Many gamers have fond childhood memories of Mario or Sonic. My youth, however, was filled with space marines on Mars and tech trees.
When I reached the tender age of 11, my parents decided to buy me a computer. This computer also came with copies of Civilization, Warcraft, Privateer, X-Com, TIE Fighter, and Doom, courtesy of my uncle. These were really the games that I grew up on — they formed the foundation of my hobby.
For the next six years, my PC was the only thing I played. I even became a competitive player in Team Fortress (the mod for Quake), Tribes, and Counter-Strike. No Dreamcast, Nintendo 64, PlayStation, or PS2 for me. Consequently, I have extremely biased tastes.
However, since my family views me as a gamer, I have ended up owning the main consoles for this generation anyway. I received an Xbox 360 as a gift, my wife received a Wii as a gift, and I bought her a DS because she’s a fan of the Nintendo classics and platformers. The only system we didn't have was a PS3. And I began to wonder what all the hubbub was about.
From my viewpoint, the 360 served as a Geometry Wars 2 and Forza machine. For everything else, it felt like an underperforming PC. The Wii was nothing more than a short distraction, and the DS was a Civilization Revolution machine. In total, I probably didn’t put more than 20 hours of gaming into the console world in the past five years.
I had often looked over the PS3 threads on various forums and blogs with bewilderment.

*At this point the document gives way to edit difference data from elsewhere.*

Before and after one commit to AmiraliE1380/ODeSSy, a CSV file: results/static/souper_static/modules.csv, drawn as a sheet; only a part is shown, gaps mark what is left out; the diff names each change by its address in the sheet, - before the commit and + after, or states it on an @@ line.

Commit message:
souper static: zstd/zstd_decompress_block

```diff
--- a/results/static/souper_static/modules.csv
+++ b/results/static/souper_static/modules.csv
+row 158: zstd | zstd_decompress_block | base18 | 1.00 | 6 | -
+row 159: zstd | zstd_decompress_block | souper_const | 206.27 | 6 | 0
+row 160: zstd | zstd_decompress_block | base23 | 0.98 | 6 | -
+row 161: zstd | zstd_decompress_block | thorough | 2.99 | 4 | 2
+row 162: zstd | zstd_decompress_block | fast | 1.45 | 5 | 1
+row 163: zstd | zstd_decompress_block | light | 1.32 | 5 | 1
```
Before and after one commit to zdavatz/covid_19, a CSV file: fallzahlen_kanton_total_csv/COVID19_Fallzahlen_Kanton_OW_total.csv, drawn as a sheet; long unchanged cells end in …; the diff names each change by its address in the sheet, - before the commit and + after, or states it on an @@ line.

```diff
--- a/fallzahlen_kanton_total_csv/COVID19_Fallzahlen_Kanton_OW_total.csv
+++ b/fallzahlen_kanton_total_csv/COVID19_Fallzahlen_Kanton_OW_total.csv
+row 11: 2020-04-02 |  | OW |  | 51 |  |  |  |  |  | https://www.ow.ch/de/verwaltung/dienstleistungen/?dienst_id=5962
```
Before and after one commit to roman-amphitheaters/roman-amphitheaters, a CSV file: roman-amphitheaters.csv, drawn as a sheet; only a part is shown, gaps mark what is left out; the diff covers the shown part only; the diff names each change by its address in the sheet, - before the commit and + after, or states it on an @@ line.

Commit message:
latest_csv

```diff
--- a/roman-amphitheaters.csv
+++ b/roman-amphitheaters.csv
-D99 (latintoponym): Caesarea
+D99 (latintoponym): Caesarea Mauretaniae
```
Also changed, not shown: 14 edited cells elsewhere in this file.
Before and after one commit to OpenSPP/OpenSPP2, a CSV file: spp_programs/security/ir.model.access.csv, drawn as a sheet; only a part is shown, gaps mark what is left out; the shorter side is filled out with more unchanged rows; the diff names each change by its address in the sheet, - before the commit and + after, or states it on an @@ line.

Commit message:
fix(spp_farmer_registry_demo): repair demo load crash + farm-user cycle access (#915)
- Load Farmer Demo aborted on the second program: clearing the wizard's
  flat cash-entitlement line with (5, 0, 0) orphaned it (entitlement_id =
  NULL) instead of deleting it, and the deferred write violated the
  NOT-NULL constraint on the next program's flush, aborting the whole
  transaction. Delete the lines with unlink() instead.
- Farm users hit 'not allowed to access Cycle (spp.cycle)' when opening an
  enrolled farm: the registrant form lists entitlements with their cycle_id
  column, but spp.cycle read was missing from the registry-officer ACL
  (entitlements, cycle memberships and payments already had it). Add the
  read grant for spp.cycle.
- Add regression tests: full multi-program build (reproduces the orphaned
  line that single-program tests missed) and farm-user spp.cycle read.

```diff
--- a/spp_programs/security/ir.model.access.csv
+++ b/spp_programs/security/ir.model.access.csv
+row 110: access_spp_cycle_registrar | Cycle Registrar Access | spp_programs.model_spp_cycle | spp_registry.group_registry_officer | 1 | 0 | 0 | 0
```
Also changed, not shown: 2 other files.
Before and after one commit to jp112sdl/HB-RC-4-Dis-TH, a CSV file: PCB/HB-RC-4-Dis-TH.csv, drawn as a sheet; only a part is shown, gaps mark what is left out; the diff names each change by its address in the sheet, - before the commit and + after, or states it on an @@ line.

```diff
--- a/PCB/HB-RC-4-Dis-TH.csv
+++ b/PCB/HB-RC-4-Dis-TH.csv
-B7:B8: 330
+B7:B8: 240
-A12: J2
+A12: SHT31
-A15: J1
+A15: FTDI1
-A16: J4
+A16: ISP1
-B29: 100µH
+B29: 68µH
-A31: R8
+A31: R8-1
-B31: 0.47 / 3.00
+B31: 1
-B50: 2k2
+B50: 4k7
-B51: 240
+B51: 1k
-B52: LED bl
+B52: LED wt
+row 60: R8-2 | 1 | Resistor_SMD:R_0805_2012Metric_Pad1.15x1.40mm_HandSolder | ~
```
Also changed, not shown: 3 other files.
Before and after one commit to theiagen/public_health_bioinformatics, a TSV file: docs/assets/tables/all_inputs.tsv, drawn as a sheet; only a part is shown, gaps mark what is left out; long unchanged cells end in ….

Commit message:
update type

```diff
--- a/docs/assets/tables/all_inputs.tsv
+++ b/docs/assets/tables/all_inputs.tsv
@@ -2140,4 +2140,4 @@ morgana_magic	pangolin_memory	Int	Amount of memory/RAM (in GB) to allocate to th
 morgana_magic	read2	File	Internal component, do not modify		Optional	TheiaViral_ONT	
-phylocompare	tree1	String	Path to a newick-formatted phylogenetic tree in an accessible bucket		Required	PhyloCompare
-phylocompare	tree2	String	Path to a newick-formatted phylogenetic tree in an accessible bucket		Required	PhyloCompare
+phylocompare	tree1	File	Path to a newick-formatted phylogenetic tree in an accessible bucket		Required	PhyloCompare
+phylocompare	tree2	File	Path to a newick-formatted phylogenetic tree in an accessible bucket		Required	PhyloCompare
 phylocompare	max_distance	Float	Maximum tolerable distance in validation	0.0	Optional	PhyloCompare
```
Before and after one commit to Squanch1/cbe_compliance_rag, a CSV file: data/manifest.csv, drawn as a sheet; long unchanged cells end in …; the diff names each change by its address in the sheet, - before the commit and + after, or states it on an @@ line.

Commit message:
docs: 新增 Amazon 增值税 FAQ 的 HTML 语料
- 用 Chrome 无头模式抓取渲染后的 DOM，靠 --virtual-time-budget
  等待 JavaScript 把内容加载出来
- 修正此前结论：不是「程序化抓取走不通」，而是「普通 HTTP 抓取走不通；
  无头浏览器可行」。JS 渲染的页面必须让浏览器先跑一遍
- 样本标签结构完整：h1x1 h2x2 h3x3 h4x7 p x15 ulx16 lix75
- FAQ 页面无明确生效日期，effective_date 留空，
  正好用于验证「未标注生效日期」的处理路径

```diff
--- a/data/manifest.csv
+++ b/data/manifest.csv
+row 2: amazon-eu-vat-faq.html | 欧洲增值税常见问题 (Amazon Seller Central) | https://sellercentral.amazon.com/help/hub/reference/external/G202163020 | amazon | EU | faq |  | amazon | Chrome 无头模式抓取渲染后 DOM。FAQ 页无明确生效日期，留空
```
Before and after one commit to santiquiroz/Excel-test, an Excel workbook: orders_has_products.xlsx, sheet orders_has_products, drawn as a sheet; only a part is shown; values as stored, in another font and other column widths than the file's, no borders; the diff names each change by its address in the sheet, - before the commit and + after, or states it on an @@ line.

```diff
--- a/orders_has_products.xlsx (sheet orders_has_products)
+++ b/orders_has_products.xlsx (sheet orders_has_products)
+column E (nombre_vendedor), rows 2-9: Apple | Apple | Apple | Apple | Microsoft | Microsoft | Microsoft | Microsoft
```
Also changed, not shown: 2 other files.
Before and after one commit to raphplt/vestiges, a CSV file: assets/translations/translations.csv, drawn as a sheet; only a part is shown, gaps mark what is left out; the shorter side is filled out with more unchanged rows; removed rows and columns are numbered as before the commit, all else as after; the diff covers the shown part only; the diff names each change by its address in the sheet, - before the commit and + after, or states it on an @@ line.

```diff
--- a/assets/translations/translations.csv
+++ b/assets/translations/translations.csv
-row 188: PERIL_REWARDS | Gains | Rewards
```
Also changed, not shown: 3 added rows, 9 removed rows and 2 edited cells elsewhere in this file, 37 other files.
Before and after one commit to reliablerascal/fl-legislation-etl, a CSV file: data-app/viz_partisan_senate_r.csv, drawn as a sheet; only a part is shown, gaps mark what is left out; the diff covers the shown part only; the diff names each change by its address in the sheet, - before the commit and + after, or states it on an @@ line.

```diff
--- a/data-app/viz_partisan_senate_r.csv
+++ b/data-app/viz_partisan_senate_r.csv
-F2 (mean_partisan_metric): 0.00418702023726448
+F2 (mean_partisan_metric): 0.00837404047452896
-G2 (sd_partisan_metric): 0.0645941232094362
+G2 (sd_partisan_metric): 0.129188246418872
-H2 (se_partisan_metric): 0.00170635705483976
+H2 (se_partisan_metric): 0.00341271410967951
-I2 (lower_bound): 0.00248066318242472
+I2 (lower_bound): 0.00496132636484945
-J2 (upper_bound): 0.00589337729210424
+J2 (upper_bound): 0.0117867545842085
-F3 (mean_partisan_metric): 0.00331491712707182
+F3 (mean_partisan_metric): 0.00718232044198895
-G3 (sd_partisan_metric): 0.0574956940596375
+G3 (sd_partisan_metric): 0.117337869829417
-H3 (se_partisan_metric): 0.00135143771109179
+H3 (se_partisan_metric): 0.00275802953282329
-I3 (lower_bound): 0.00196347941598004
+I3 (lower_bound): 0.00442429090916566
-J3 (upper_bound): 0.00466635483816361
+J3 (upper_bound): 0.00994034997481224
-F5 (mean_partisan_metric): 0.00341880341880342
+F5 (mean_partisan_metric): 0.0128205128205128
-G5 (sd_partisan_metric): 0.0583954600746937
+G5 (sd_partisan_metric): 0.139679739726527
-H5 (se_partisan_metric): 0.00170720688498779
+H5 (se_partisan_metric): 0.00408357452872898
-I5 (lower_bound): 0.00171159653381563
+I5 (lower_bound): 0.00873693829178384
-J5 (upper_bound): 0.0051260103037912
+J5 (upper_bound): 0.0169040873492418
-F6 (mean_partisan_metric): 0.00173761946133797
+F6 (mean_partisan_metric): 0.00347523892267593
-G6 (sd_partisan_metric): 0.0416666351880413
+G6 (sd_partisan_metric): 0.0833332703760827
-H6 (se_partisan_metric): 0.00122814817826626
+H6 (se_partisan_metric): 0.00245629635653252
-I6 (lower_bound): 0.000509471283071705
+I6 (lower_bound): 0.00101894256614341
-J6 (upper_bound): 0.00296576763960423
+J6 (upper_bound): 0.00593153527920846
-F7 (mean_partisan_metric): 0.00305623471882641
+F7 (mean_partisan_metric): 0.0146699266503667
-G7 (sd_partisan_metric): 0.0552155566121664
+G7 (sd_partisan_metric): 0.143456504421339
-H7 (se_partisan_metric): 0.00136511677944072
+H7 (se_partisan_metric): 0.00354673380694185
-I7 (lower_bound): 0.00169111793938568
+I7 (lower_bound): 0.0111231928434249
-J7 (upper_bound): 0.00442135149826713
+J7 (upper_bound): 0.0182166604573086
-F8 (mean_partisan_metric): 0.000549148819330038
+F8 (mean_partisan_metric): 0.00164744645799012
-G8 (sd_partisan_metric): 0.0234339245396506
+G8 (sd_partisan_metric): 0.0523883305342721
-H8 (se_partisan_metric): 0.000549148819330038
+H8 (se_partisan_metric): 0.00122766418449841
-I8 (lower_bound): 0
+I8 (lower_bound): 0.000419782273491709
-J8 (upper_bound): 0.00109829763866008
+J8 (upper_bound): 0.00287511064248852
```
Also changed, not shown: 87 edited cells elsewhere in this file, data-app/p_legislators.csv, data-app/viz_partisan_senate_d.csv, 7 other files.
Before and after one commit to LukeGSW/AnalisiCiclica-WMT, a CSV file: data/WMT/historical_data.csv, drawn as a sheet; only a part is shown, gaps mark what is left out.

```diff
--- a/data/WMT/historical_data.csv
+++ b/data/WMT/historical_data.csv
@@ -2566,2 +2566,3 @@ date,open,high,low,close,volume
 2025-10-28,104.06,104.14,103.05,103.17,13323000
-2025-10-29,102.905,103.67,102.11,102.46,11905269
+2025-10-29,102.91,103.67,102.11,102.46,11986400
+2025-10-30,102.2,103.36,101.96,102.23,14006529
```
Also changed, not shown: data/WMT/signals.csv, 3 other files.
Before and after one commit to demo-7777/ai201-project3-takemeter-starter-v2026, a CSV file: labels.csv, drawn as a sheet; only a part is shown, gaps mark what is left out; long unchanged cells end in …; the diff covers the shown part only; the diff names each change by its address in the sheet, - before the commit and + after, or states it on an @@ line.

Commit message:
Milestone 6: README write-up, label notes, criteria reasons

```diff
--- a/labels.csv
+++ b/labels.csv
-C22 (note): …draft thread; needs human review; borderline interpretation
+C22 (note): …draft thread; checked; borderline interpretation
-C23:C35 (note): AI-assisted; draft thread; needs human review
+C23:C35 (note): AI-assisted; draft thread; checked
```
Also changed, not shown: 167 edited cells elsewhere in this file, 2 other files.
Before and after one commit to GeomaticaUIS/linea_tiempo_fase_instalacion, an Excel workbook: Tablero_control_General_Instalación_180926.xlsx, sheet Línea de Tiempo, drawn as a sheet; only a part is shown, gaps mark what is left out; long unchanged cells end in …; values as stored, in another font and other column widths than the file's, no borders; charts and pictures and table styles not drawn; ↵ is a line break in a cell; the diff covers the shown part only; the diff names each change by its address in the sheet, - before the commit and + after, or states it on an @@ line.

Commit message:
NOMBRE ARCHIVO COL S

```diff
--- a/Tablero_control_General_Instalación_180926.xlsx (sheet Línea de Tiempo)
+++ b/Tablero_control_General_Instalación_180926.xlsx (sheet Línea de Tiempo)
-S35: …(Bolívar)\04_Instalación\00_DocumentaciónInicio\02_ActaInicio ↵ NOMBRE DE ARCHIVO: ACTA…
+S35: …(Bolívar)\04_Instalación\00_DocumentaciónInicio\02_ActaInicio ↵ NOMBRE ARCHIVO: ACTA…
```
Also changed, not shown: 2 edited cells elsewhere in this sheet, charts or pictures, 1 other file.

How can so many people have so much fun playing games where all you do is hit the X button when asked or sit through hours of cut-scenes? In my mind, this medium is supposed to be about emergent narrative integrated with gameplay. I didn't see that.
However, a few PS3 titles stuck out to me as wildly interesting: Demon’s Souls, Valkyria Chronicles, Flower, Infamous, and the PixelJunk series. So last Christmas I decided I’d finally take the plunge — I bought a PS3 with the games named above and jumped in.
My first impression was probably the most important compliment that I can give a console: It was treating me like an adult. The system had a clean interface, no silly avatars, and no overly comical menu. I spent quite a bit of time diving deep into Demon’s Souls and Valkyria Chronicles. These two games felt so unique and immersive that I finally started to see what I had been missing out on. They didn't hold my hand, and they both had a very difficult learning curve, which is something I’ve always appreciated. Again, Sony's console treated me like a grown-up.
Flower and PixelJunk Eden were mind-opening experiences for me — I found myself enjoying them even though they are extremely linear games where it is nearly impossible to fail. The magic of these titles is that, although everyone paints the same picture in the game, how you paint that picture is entirely up to you. This led me to Katamari Forever, which I can't praise enough.
After 16 years of being almost exclusively a PC gamer, I now find myself dedicating a decent amount of time to a console. There really is nothing like these types of experiences on the PC — that's why I find myself constantly pulled back to the couch. In addition to that, they hit some of the same chords that a classic PC gamer appreciates: immersion, emergence, and integrated narrative.
For you PC gamers holding out or those who feel they haven't quite clicked with the Japanese game design aesthetic yet, the PS3 is definitely worth a shot. You might find yourself surprised. I know I did.